John's gospel (written in a the Post Acts age) was for the whole world. The free gift of resurrection life (life from the curse of death) is now, and has been since Adam, by grace alone through faith alone. John does not concern himself with the "Last Supper," nor does he speak of the "new covenant/testament." These are earthly and not related to his ministry to the world. 

When we recognize the words "age" and "ages" and "age-enduring" and "age of the age" and "ages of the ages," the Lord's focus becomes clearer. The Lord was sent to Israel to proclaim the promised kingdom. All the promises to the fathers from Abraham to David (Rom 15:8) will be fulfilled, on earth, in the land of Israel. There will be a "kingdom" age, a "millennial" age. 

There are ages past. There are multiple ages future. The Post Acts epistle of Ephesians speaks of "every family" of God (3:15). Just as there are many ages, there are many families of God. These are words which encompass many things, but clearly show us delineations. 

Among the redeemed there are different hopes. Some will inherit the earth. Some will be in the New Jerusalem which comes down from heaven to Earth. Some will have a "better resurrection" than others. Some have their hope in the far above the heavens

Matthew is speaking to those with the earthly hope of a place in the Kingdom. Even among his disciples, there is a question as to whom will sit at his left hand and his right hand in that earthly kingdom. We know the 12 are promised to sit on 12 thrones judging the 12 tribes of Israel. This is Matthew focus.

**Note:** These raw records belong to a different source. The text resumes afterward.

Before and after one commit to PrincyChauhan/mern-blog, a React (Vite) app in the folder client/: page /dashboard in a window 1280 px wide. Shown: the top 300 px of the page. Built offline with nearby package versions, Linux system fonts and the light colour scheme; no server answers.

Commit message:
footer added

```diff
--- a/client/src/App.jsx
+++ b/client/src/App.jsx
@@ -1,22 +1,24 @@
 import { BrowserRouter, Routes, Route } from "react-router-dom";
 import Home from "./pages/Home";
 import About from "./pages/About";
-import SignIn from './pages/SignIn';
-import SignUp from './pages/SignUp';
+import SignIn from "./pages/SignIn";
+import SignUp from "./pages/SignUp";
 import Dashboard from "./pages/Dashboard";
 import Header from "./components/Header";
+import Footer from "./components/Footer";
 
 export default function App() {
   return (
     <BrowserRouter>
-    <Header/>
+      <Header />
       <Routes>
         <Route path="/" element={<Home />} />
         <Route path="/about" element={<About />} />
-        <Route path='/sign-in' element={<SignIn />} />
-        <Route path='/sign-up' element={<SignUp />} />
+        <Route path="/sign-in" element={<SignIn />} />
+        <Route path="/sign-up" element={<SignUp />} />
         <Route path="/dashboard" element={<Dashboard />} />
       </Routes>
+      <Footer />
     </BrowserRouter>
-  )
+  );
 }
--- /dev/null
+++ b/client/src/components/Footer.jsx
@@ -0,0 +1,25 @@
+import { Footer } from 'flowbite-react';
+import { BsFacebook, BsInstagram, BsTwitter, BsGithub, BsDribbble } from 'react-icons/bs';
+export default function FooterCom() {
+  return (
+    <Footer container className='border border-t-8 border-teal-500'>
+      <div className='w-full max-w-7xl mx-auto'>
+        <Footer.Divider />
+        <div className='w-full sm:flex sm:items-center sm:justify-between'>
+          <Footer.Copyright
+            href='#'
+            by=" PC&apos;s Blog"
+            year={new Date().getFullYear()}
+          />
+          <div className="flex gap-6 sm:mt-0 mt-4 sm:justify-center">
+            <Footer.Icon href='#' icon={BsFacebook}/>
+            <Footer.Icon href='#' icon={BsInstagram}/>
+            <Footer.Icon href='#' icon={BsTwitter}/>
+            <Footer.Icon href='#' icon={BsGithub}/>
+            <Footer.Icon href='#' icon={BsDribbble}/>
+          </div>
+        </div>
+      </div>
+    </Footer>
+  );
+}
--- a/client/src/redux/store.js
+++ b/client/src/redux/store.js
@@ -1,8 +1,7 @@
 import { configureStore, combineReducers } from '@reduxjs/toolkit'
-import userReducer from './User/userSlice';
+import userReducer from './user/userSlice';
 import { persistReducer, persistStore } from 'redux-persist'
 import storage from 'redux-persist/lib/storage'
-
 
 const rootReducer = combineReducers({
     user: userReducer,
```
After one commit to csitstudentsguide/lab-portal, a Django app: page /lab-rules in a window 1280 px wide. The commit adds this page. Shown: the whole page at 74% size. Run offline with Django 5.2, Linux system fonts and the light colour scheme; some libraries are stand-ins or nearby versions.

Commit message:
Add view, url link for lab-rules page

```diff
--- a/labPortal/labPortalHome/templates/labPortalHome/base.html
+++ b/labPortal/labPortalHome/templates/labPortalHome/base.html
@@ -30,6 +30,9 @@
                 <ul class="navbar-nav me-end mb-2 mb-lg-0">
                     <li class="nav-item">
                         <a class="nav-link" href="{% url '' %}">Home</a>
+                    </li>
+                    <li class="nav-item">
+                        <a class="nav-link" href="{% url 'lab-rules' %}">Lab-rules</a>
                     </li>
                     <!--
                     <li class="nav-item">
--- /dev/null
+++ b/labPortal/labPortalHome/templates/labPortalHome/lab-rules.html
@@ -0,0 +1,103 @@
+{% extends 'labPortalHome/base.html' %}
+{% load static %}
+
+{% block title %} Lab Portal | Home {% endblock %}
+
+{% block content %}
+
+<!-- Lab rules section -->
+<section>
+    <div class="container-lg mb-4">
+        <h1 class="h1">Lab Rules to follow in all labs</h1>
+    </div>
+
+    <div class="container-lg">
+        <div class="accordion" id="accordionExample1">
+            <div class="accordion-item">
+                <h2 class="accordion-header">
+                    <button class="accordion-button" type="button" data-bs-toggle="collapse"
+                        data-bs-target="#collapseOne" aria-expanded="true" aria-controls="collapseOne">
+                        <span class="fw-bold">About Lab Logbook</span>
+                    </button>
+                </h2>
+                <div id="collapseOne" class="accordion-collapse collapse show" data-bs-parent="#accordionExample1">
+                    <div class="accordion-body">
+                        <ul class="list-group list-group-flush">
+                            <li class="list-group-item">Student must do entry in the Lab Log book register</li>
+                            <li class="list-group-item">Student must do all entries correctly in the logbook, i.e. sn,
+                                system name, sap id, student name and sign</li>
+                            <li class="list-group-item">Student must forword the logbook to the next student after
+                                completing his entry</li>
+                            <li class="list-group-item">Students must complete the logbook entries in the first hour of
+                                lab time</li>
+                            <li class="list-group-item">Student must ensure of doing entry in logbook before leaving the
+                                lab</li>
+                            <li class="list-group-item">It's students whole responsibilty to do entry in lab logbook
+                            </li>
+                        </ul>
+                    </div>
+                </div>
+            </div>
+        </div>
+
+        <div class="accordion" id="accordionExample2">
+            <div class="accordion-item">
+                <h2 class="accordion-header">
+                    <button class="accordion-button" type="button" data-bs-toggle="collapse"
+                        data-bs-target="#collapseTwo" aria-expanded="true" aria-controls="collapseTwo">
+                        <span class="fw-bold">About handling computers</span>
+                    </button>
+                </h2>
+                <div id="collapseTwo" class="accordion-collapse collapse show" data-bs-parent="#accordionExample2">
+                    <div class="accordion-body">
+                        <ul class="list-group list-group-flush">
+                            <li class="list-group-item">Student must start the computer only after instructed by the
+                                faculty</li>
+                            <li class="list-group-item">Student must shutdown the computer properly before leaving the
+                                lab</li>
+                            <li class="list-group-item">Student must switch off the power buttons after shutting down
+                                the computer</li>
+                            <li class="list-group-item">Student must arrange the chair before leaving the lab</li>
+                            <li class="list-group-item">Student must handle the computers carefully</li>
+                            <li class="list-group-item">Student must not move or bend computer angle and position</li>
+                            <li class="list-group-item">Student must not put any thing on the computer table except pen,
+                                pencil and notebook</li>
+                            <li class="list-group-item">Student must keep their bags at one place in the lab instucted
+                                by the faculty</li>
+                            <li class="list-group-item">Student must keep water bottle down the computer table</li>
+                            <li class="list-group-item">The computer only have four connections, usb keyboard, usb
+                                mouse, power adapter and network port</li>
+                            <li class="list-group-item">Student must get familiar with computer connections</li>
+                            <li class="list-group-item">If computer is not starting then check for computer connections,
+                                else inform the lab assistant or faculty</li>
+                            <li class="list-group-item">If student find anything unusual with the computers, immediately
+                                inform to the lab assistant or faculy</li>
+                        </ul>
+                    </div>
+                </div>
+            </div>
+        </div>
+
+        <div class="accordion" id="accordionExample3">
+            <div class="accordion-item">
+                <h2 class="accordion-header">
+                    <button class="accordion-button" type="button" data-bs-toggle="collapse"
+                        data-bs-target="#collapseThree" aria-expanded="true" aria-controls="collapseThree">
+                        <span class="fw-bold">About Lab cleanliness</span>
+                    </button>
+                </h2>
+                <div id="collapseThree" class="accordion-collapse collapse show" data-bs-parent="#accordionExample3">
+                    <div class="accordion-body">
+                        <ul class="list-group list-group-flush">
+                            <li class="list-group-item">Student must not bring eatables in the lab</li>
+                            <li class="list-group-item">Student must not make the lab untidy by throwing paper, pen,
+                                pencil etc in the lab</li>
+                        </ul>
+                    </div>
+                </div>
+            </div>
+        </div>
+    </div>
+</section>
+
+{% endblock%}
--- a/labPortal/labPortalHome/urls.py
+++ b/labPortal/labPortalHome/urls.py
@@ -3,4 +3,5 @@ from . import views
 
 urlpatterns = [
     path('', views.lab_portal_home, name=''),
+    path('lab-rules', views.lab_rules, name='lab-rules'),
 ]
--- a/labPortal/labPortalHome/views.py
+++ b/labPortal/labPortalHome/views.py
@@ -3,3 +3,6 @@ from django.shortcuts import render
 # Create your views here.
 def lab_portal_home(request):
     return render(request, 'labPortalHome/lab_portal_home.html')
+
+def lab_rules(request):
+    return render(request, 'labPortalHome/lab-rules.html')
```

We read of "sons of the kingdom" and "his servants" who will be "cast into outer darkness where there is weeping and gnashing of teeth." Is this the loss of a free gift? Of course not. One cannot lose a free gift. The Lord warns the heirs of the earthly kingdom that their place in that Kingdom is based on obedience to his commands (see The Parable of Talents). Scripture speaks of Israel as his "servant" and individual Israelites as his "servants."

So, the "life of the age" the Jews sought in Matthew is life in the Kingdom age to come. The "age-enduring life" to which John refers is spiritual life in resurrection. There is also a judgment for our works, but the hopes and rewards and crowns are different. Whereas Israelites are looking for a place in that earthly kingdom age, and a place in the "New Jerusalem," we long for a special resurrection "out from among the dead," along with a Prize and other rewards and crowns for our faithfulness in this age.

But our obedience starts with this command in Paul's final epistle:  

Study to shew thyself approved unto God, a workman that needeth not to be ashamed, rightly dividing the word of truth. But shun profane and vain babblings: for they will increase unto more ungodliness.

-2 Tim 2:15-16

If we don't want to be ashamed before him, we must "mark the things that differ" (Phil 1:10) and draw straight lines in scripture. One of the things which "differs" about which we must draw a line between is the use of "eternal life" in regard to Israel's Kingdom and the promise of resurrection life.


No comments:

Post a Comment